08 June 2015
13 May 2015
Soufrière, Saint Lucia
Soufrière and the Pitons
Political map of Saint Lucia showing Soufrière
|Coordinates: 13.854°N 61.0592°W|
|Founded by||The French|
|Named for||The local volcano|
|• Governing body||Soufrière Council|
|Elevation||5 m (16 ft)|
|• Total||7,935 (Soufrière District)|
|Time zone||Eastern Caribbean Time Zone (ECT) (UTC-4)|
Soufrière is a town on the West Coast of Saint Lucia. The town and the surrounding district has a population of 7,935. Originally founded by the French it was the original capital of the island.
There were large estates run by plantation owners of French origin and their descendants still live in the area. The French Revolution of 1789 resulted in many Royalists being executed and the slaves freed. However, Napoleon reintroduced slavery when he came to power.
The British invaded St Lucia shortly after, but the slaves and French deserters fought them in a guerrilla campaign until 1803 when they were defeated and St Lucia became a British colony. Also, during that time,Castries became the capital of St Lucia.
Over the years, Soufrière has had to deal with hurricanes in 1780, 1817, 1831, 1898 and 1980, a major fire in 1955 and an earthquake in 1991. Many of these events have had to result in the town being rebuilt several times.
Soufrière has some famous inhabitants, the future Empress of France Joséphine de Beauharnais spent much of her childhood in the area, as well as George Charles, the first Premier of St Lucia. When Queen Elizabeth II visited St Lucia in 1966, she landed at Soufrière rather than Castries.

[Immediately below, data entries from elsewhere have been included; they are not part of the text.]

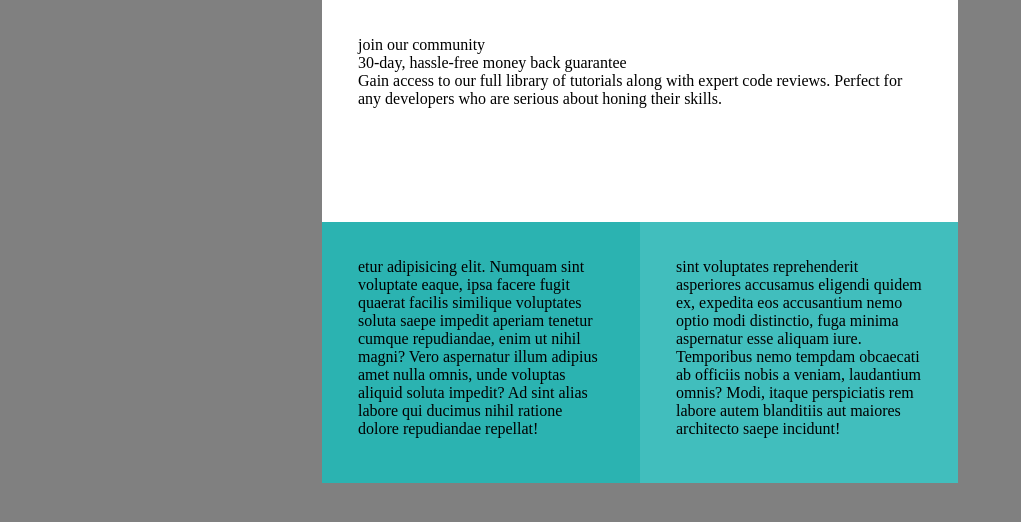
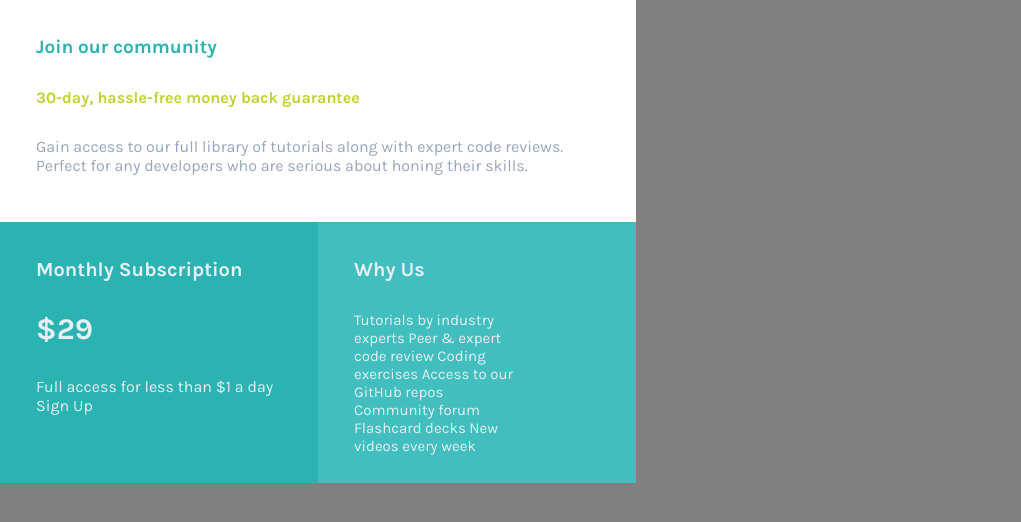
Before and after one commit to hinlocaesar/Single-price-grid-component, a plain HTML site: page index.html in a window 1280 px wide. Shown: the whole page, without its empty margins (0-1021 px from the left). Drawn offline with Linux system fonts and the light colour scheme.

Commit message:
upload modification for why and price section css

```diff
--- a/app/scss/_card.scss
+++ b/app/scss/_card.scss
@@ -1,6 +1,5 @@
 .container{
     display:grid;
-    justify-content: center;
 
 
     @media only screen and (min-width: 415px) {
@@ -11,36 +10,65 @@
 
     &__join{
         background-color: white;
-        padding-top: 36px;
-        padding-left: 36px;
-        padding-right: 36px;
-        padding-bottom: 36px;
-
-
-
 
         grid-column: 1/-1;
         grid-row: 1/1;
 
+        &__community{
+            color:#2BB3B1;
+            font-weight: bolder;
+            font-size:19px;
+            padding-bottom: 30px;
+        }
+
+        &__guarantee{
+            color:#BFD432;
+            font-weight: bolder;
+            padding-bottom: 30px;
+        }
+
+        &__access{
+            color: $GrayishBlue;
+        }
 
     }
 
     &__sub{
         background-color: #2BB3B1;
-        padding-top: 36px;
-        padding-left: 36px;
-        padding-right: 36px;
-        padding-bottom: 36px;
+        color:$LightGray;
+
+        &__title{
+            padding-bottom: 30px;
+            font-weight:bold;
+            font-size:20px;
+        }
+
+        &__price{
+            padding-bottom: 30px;
+            font-weight:bold;
+            font-size:30px;
+        }
 
 
     }
 
     &__why{
         background-color:#41BEBD;
-        padding-top: 36px;
-        padding-left: 36px;
-        padding-right: 36px;
-        padding-bottom: 36px;
+        color:$LightGray;
+        padding-right:120px;
+
+
+        &__title{
+            padding-bottom: 30px;
+            font-weight:bold;
+            font-size:20px;
+        }
+
+        &__desc{
+            font-size:15px;
+        }
+
+
 
     }
 }
--- a/app/scss/_globals.scss
+++ b/app/scss/_globals.scss
@@ -2,6 +2,8 @@
     margin: 0;
     padding: 0;
     box-sizing: border-box;
+    font-family: 'Karla', sans-serif;
+    font-size:16px;
 }
 
 *, *::before, *::after {
@@ -13,8 +15,8 @@ body{
 }
 
 .padding{
-    padding-top: 2.25rem;
-    padding-left: 2.25rem;
-    padding-right: 2.25rem;
-    padding-bottom: 2.25rem;
+    padding-top: 36px;
+    padding-left: 36px;
+    padding-right: 36px;
+    padding-bottom: 36px;
 }
--- a/index.html
+++ b/index.html
@@ -6,6 +6,8 @@
 
   <link rel="icon" type="image/png" sizes="32x32" href="./images/favicon-32x32.png">
   <link rel="stylesheet" href="app/scss/style.css">
+  <link rel="preconnect" href="https://fonts.gstatic.com">
+  <link href="https://fonts.googleapis.com/css2?family=Karla:wght@400;700&display=swap" rel="stylesheet">
 
   <title>Frontend Mentor | Single Price Grid Component</title>
 
@@ -19,21 +21,40 @@
 
   <div class="container">
     <div class="container__join padding">
-      <p>join our community</p>
+      <p class = "container__join__community">Join our community</p>
 
-      <p>  30-day, hassle-free money back guarantee</p>
+      <p class = "container__join__guarantee"> 30-day, hassle-free money back guarantee</p>
 
-      <p>  Gain access to our full library of tutorials along with expert code reviews.
+      <p class = "container__join__access">  Gain access to our full library of tutorials along with expert code reviews.
         Perfect for any developers who are serious about honing their skills.</p>
     </div>
 
 
-    <div class="container__sub  padding">etur adipisicing elit. Numquam sint voluptate eaque, ipsa facere fugit quaerat facilis similique voluptates soluta saepe impedit aperiam tenetur cumque repudiandae, enim ut nihil magni?
-    Vero aspernatur illum adipius amet nulla omnis, unde voluptas aliquid soluta impedit? Ad sint alias labore qui ducimus nihil ratione dolore repudiandae repellat!</div>
+    <div class="container__sub padding ">
+      <div class="container__sub__title">Monthly Subscription</div>
+      <div class="container__sub__price"> $29</div>
+
+      <p>Full access for less than &dollar;1 a day</p>
+      <div class="container__sub_sign_up_btn">Sign Up</div>
+
+    </div>
 
 
-    <div class="container__why  padding"> sint voluptates reprehenderit asperiores accusamus eligendi quidem ex, expedita eos accusantium nemo optio modi distinctio, fuga minima aspernatur esse aliquam iure.
-    Temporibus nemo tempdam obcaecati ab officiis nobis a veniam, laudantium omnis? Modi, itaque perspiciatis rem labore autem blanditiis aut maiores architecto saepe incidunt!</div>
+    <div class="container__why padding  ">
+      <p class="container__why__title">Why Us</p>
+      <p class="container__why__desc">
+      Tutorials by industry experts
+      Peer &amp; expert code review
+      Coding exercises
+      Access to our GitHub repos
+      Community forum
+      Flashcard decks
+      New videos every week
+      </p>
+
+
+
+    </div>
   </div>
 
   <!--
```
Also changed, not shown: app/scss/style.css, 1 other file.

Today, Soufrière is more dependent on tourism rather than agriculture. The Pitons are just south of the town and there are several attractions in the area. Many of the old estates are still there such as Soufrière Estate, Fond Doux Estate and Rabot Estate.